Sixteen days later, the government shutdown saga has finally come to an end. Last night, President Obama signed a deal that not only extended the federal government’s funding and thus ended the shutdown, but also included a debt-limit increase to avoid yet another debt-limit crisis. It isn’t a perfect solution, since come January we will have yet another debt-limit deadline looming, but there is a lot to be learned from this – hopefully our politicians learned the right lessons. Both Democrats and Republicans should be able to negotiate on tough matters without the threat of economic collapse.
This shutdown happened mainly due to efforts to delay Obamacare. Ironic then, that the estimated total cost of all Obamacare subsidies next year will be $26 billion, and according to Standard and Poor’s, the shutdown itself cost our economy $24 billion. Has the GOP actually accomplished anything by this shutdown? Both sides of the media recognize the same winners and losers as a result of the deal. Besides the hit to our economy, it seems the only other thing accomplished are a hit to the GOP’s poll numbers for many seats in the House and the Senate.

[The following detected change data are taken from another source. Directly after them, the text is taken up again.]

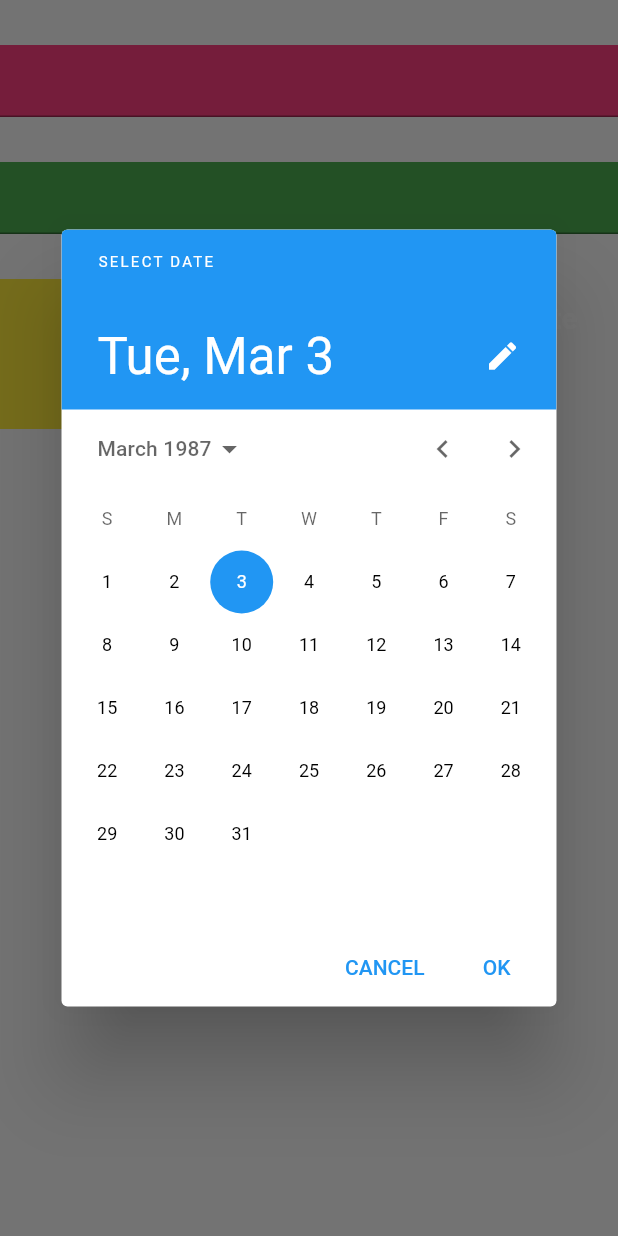
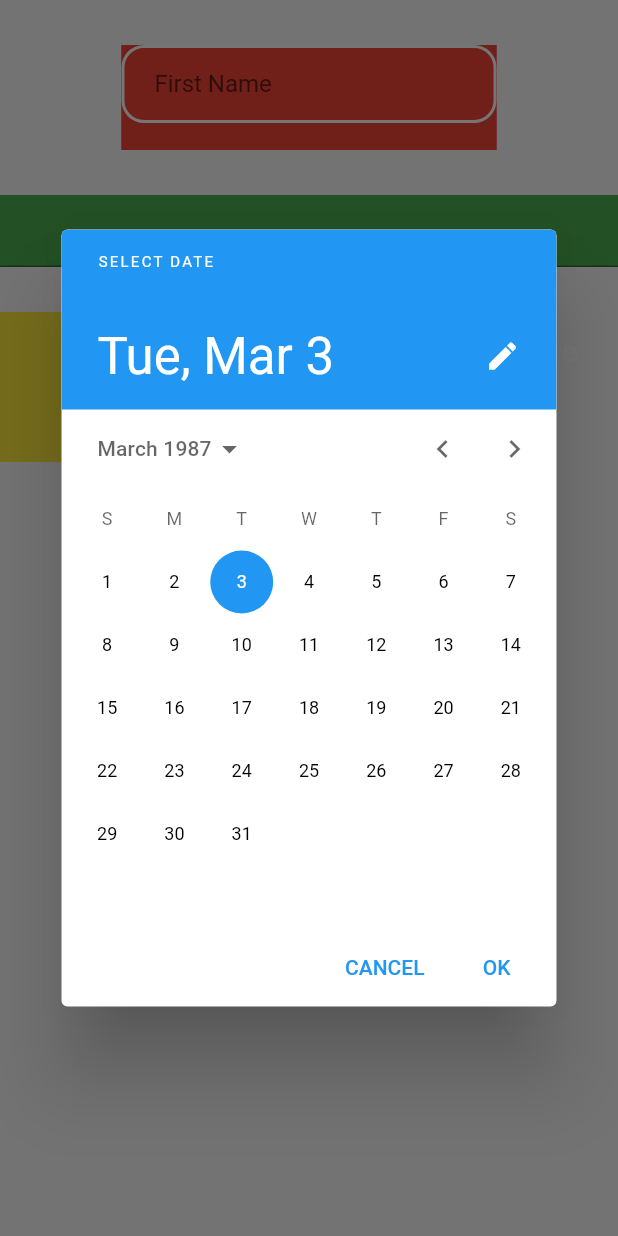
Before and after one commit to rutvikbodar/Sign-up-animation, a Flutter app: what preference_form_body() shows on an empty page, opened directly, after a tap on "Birthdate", on a phone screen of 412 x 824 dp. Run offline on Flutter 3.47's test engine with Material 2 defaults, Android fonts, the phone set to English and light mode, and no system bars.

Commit message:
animated inputfield widget

```diff
--- /dev/null
+++ b/lib/Animated_textfield.dart
@@ -0,0 +1,40 @@
+import 'package:flutter/material.dart';
+
+class Animated_textfield extends StatefulWidget {
+  const Animated_textfield({Key? key}) : super(key: key);
+
+  @override
+  State<Animated_textfield> createState() => _Animated_textfieldState();
+}
+
+class _Animated_textfieldState extends State<Animated_textfield> {
+  @override
+  Widget build(BuildContext context) {
+    return Container(
+      height: 70,
+      width: 250,
+      color: Colors.red,
+      child: Stack(
+        children: [
+          Container(
+            decoration: BoxDecoration(
+              border: Border.all(color: Colors.white,style: BorderStyle.solid,width: 2,),
+              borderRadius: BorderRadius.circular(15)
+            ),
+            padding: EdgeInsets.only(left: 20),
+            child: TextField(
+              decoration: InputDecoration(
+                border: InputBorder.none,
+                hintText: "First Name",
+              ),
+              textAlign: TextAlign.left,
+              onTap: (){
+                print("Tapped on the first name");
+              },
+            ),
+          )
+        ],
+      ),
+    );
+  }
+}
--- a/lib/preference_form_body.dart
+++ b/lib/preference_form_body.dart
@@ -1,4 +1,5 @@
 import 'package:flutter/material.dart';
+import 'package:loginanimation/Animated_textfield.dart';
 
 class preference_form_body extends StatefulWidget {
   const preference_form_body({Key? key}) : super(key: key);
@@ -26,7 +27,7 @@ class _preference_form_bodyState extends State<preference_form_body> {
         child: Column(
           children: [
             SizedBox(height: 30,),
-            Container(child: TextField(),color: Colors.pinkAccent),
+            Container(child: Animated_textfield(),color: Colors.pinkAccent),
             SizedBox(height: 30,),
             Container(child: TextField(),color: Colors.green,),
             SizedBox(height: 30,),
```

New Republic’s article makes a great point however, will this event actually translate to political gains for the Democrats in next year’s election? With so many events unfolding the last 13 months, from the election and the fiscal cliff, to Newtown, the sequester, NSA, and Syria, it’s possible the shutdown may be long forgotten in the minds of voters come November 2014; especially for Republican-leaning voters who have the choice between their current congressman and the prospect of a majority Democratic House. Here is the breakdown of votes for the deal, so that we may remember these politicians when their next elections roll around.